The eurozone's largest banking group, Banco Santander, continues its buying spree. After taking over British banks Bradford & Bingley and Alliance & Leicester, it has announced the acquisition of US Sovereign Bancorp for 1.9 billion dollars.
Spain's Santander bank said it will acquire the remaining stake of Sovereign Bancorp Inc it does not own for $1.9 billion in stock, as the euro zone's largest bank hunted for bargains in a sector pummeled by the global financial crisis.
Santander's deal, which will gain it a strong foothold in the United States, came as financial institutions rush to merge and governments around the world worked to rescue the ailing financial sector.
Santander said it would pay $3.81 a share for the 75.65 percent stake in the U.S. bank it does not already hold. The transaction, which swaps 0.2924 shares of Santander American Depositary Share for each share of Sovereign, was expected to close in the first quarter of 2009.
Sovereign, whose share price has declined 78.5 percent in the last year to $3.68 on Monday, became the largest U.S. savings and loan last month when JP Morgan Chase & Co bought the banking operations of Washington Mutual Inc, then the largest thrift.
"Given the unprecedented uncertainty in the current market environment and the challenges facing Sovereign, we believe this is the right transaction at the right time for Sovereign," Ralph Whitworth, chairman of the capital and finance committee of Sovereign's board, said in a statement.
"This is a very attractive price and ... is strategically positive because it will allow Santander to strengthen its position in the United States and apply its business model to a company it knows," Spanish brokerage Renta 4 said in a note to investors before the deal was finalized.
Sovereign also announced a preliminary third quarter net loss of $982 million, or $1.48 per share, including a $575 million impairment charge on its Fannie Mae and Freddie Mac stock and a loss of $602 million related to the sale of its entire portfolio of collateralized debt obligations.
The S&L said it faced intense deposit competition and concerns about "general safety and soundness" early in the quarter, following the failure of California-based IndyMac, but noted that October deposit trends have stabilized.
Sovereign's period end deposit balances have declined $4.2 billion or 8.8 percent from June 30, primarily in money market and government accounts.
Sovereign said it has increased its allowance for credit losses to $1 billion, up $175 million from June 30, primarily due to deterioration in its commercial loan portfolio and to reflect higher risk in a deteriorating economic environment.

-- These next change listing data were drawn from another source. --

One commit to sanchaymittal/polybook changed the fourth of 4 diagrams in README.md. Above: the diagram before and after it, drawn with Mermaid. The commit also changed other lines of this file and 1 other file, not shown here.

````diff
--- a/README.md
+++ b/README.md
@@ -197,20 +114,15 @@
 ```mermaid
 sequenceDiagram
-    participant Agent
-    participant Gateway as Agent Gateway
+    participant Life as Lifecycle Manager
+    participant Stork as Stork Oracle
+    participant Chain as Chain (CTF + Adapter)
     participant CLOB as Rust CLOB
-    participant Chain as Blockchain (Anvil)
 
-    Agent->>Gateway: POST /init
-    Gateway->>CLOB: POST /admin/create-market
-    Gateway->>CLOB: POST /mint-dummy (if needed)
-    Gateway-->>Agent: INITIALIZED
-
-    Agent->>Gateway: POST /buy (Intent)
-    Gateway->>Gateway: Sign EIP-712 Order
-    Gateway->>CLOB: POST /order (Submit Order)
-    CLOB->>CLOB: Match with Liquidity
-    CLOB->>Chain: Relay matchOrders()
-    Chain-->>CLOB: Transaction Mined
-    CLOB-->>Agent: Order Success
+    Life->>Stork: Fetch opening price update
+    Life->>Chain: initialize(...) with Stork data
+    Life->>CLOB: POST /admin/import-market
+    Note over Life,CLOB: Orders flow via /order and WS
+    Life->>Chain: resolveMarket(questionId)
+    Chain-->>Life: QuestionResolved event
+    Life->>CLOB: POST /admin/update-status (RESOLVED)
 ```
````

Its allowance for credit losses to total loans at Sept. 30 was 1.79 percent, up from 1.47 percent at June 30, and 1.14 percent at Sept. 30, 2007.

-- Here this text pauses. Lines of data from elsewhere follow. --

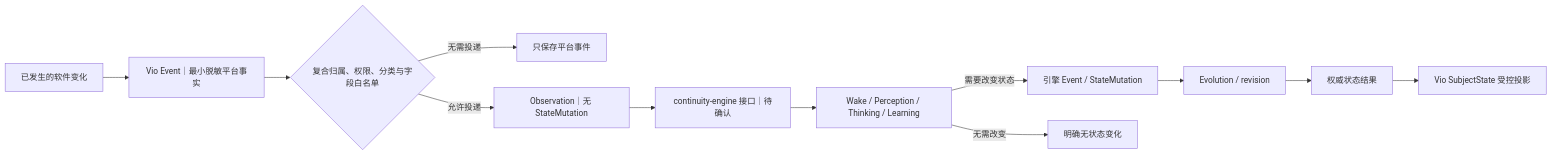
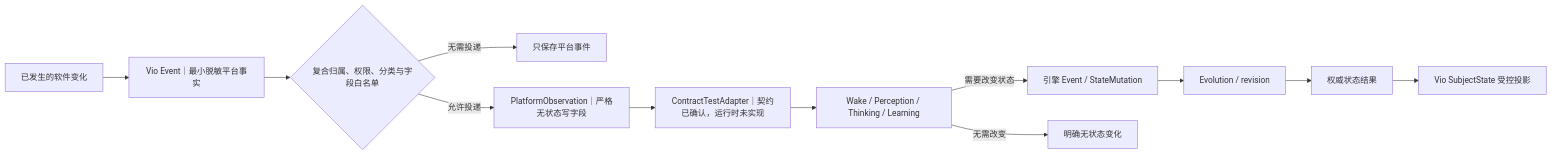
Before and after one commit to yuan69082-code/vio-live-frontend: the fourth of 5 diagrams in docs/后端/数据关系图.md, drawn with Mermaid. The commit also changed other lines of this file and 19 other files, not shown here.

Commit message:
docs: finalize continuity integration contract v1.1 baseline

````diff
--- a/docs/后端/数据关系图.md
+++ b/docs/后端/数据关系图.md
@@ -498,14 +498,14 @@
 ```mermaid
 flowchart LR
     CHANGE["已发生的软件变化"] --> EVENT["Vio Event｜最小脱敏平台事实"]
     EVENT --> POLICY{"复合归属、权限、分类与字段白名单"}
     POLICY -->|"无需投递"| STORE["只保存平台事件"]
-    POLICY -->|"允许投递"| OBS["Observation｜无 StateMutation"]
-    OBS --> PORT["continuity-engine 接口｜待确认"]
+    POLICY -->|"允许投递"| OBS["PlatformObservation｜严格无状态写字段"]
+    OBS --> PORT["ContractTestAdapter｜契约已确认，运行时未实现"]
     PORT --> DECIDE["Wake / Perception / Thinking / Learning"]
     DECIDE -->|"需要改变状态"| EEVENT["引擎 Event / StateMutation"]
     EEVENT --> EVOLVE["Evolution / revision"]
     EVOLVE --> RESULT["权威状态结果"]
     RESULT --> STATE["Vio SubjectState 受控投影"]
     DECIDE -->|"无需改变"| NOOP["明确无状态变化"]
 ```
````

Enhancing geographic footprint
In 2006, Santander paid $3.3 billion for 24.9 percent of Sovereign, becoming its largest shareholder.
Under that agreement, Santander could not bid for the remaining stake in Sovereign at market value until June 2009.

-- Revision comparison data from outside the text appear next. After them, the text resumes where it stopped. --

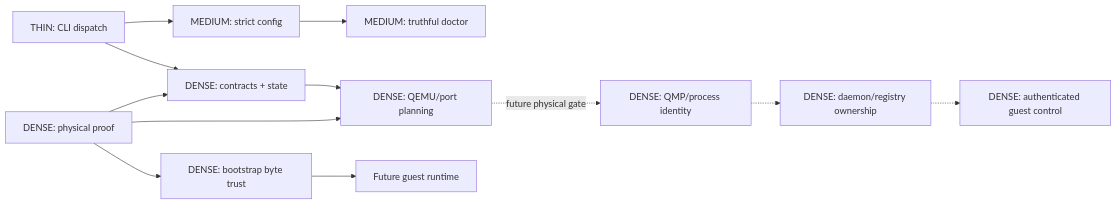
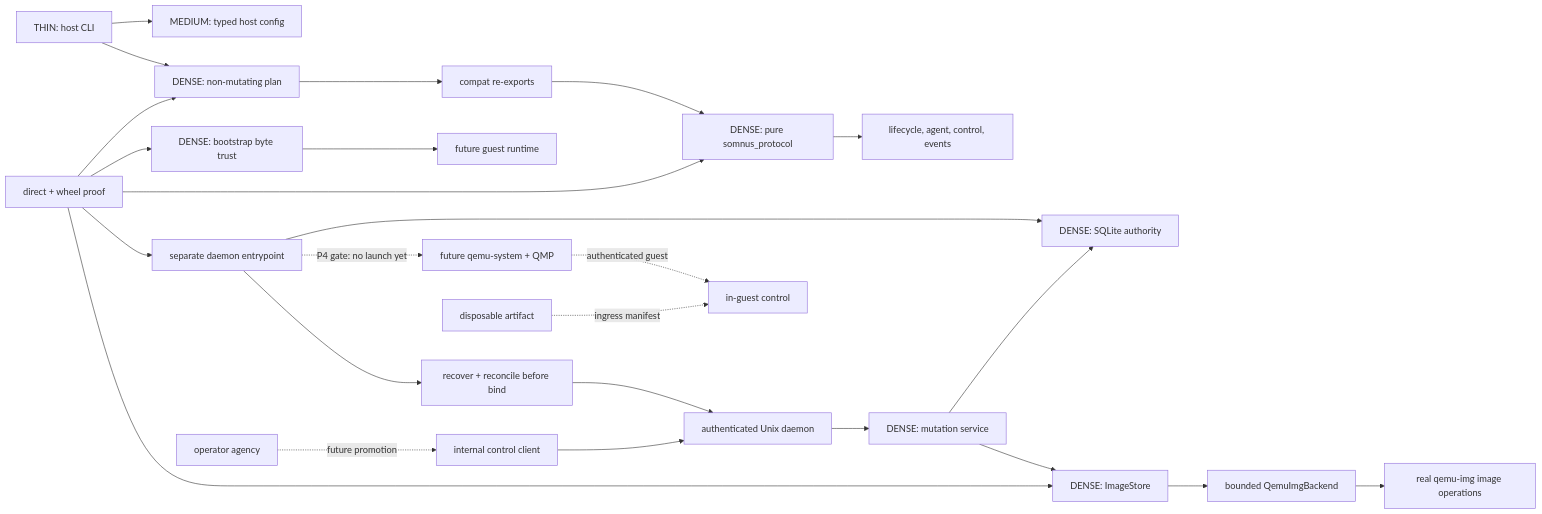
The diagram in TOPOLOGY.md (calisweetleaf/vm-lab), drawn with Mermaid before and after one commit. The commit also changed other lines of this file and 154 other files, not shown here.

````diff
--- a/TOPOLOGY.md
+++ b/TOPOLOGY.md
@@ -165,14 +307,27 @@
 ```mermaid
 flowchart LR
-    CLI["THIN: CLI dispatch"] --> CFG["MEDIUM: strict config"]
-    CLI --> CT["DENSE: contracts + state"]
-    CFG --> DOC["MEDIUM: truthful doctor"]
-    CT --> PLAN["DENSE: QEMU/port planning"]
-    BOOT["DENSE: bootstrap byte trust"] --> GUEST["Future guest runtime"]
-    PLAN -. "future physical gate" .-> QMP["DENSE: QMP/process identity"]
-    QMP -.-> REG["DENSE: daemon/registry ownership"]
-    REG -.-> AG["DENSE: authenticated guest control"]
-    TEST["DENSE: physical proof"] --> CT
+    CLI["THIN: host CLI"] --> CFG["MEDIUM: typed host config"]
+    CLI --> PLAN["DENSE: non-mutating plan"]
+    PLAN --> COMPAT["compat re-exports"]
+    COMPAT --> PROTO["DENSE: pure somnus_protocol"]
+    PROTO --> VM["lifecycle, agent, control, events"]
+    BOOT["DENSE: bootstrap byte trust"] --> GUEST["future guest runtime"]
+    DENTRY["separate daemon entrypoint"] --> REG["DENSE: SQLite authority"]
+    DENTRY --> REC["recover + reconcile before bind"]
+    REC --> UDS["authenticated Unix daemon"]
+    UDS --> SVC["DENSE: mutation service"]
+    SVC --> REG
+    SVC --> STORE["DENSE: ImageStore"]
+    STORE --> IMG["bounded QemuImgBackend"]
+    IMG --> QIMG["real qemu-img image operations"]
+    CLIENT["internal control client"] --> UDS
+    DENTRY -. "P4 gate: no launch yet" .-> QMP["future qemu-system + QMP"]
+    QMP -. "authenticated guest" .-> AGENT["in-guest control"]
+    KERMINAL["operator agency"] -. "future promotion" .-> CLIENT
+    ARTIFACT["disposable artifact"] -. "ingress manifest" .-> AGENT
+    TEST["direct + wheel proof"] --> PROTO
     TEST --> PLAN
     TEST --> BOOT
+    TEST --> DENTRY
+    TEST --> STORE
 ```
````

But like most U.S. banks, Sovereign has been hit by toxic debts emerging from the country's subprime crisis.
To shore up capital, Sovereign raised $1.9 billion in May and had eliminated its dividend for this year.
A committee of independent directors on Sovereign's capital and finance committee requested that Santander consider
purchasing the part of the company it does not already own. The committee recommended the deal to its board of directors.
Santander said it will significantly enhance its geographic footprint and result in a net profit for Sovereign of $750 million in 2011.
The transaction needs bank regulatory approvals in the United States and Spain and approval by both companies' shareholders.
Banco Santander will call an extraordinary general meeting of the bank's shareholders to approve a capital increase and issuance of about 147 million new shares, or about 2 percent of Banco Santander's capital.
Barclays Capital served as lead financial adviser to Sovereign Bancorp in the transaction.
For Santander, a buyout raises concerns over the Spanish group's aggressive acquisition policy, which this year has sucked up British bank Bradford & Bingley's deposits and branch network and Alliance & Leicester Plc.
Santander also said on Monday it had injected $1.7 billion into its British bank Abbey, as part of a government-led requirement for all UK banks to hold a bigger capital cushion.
This came in addition to its participation last year in the break up of ABN AMRO, which included the rapid sale of the Italian bank Antonveneta it secured under the ABN deal, which it then sold to another Italian bank.
The Spanish bank is also growing in Brazil after the acquisition of Banco Real last year.
The U.S. government's $700 billion bailout package for the country's struggling financial institutions could mean that Santander's executives believe the worst of the dangers facing Sovereign have passed.
Caja Madrid analyst Javier Bernat said, "There's always a risk to an acquisition such as this, but thanks to a clean-out in the United States, it's less than it might have been."
"Santander has been studying this operation and has been looking through Sovereign's books for a long time. This is an opportunity, especially considering the price."
The Spanish bank wrote off 737 million euros ($1.01 billion) on its investment in February and at current prices is facing latent capital losses of 2 billion euros.
Date created : 2008-10-14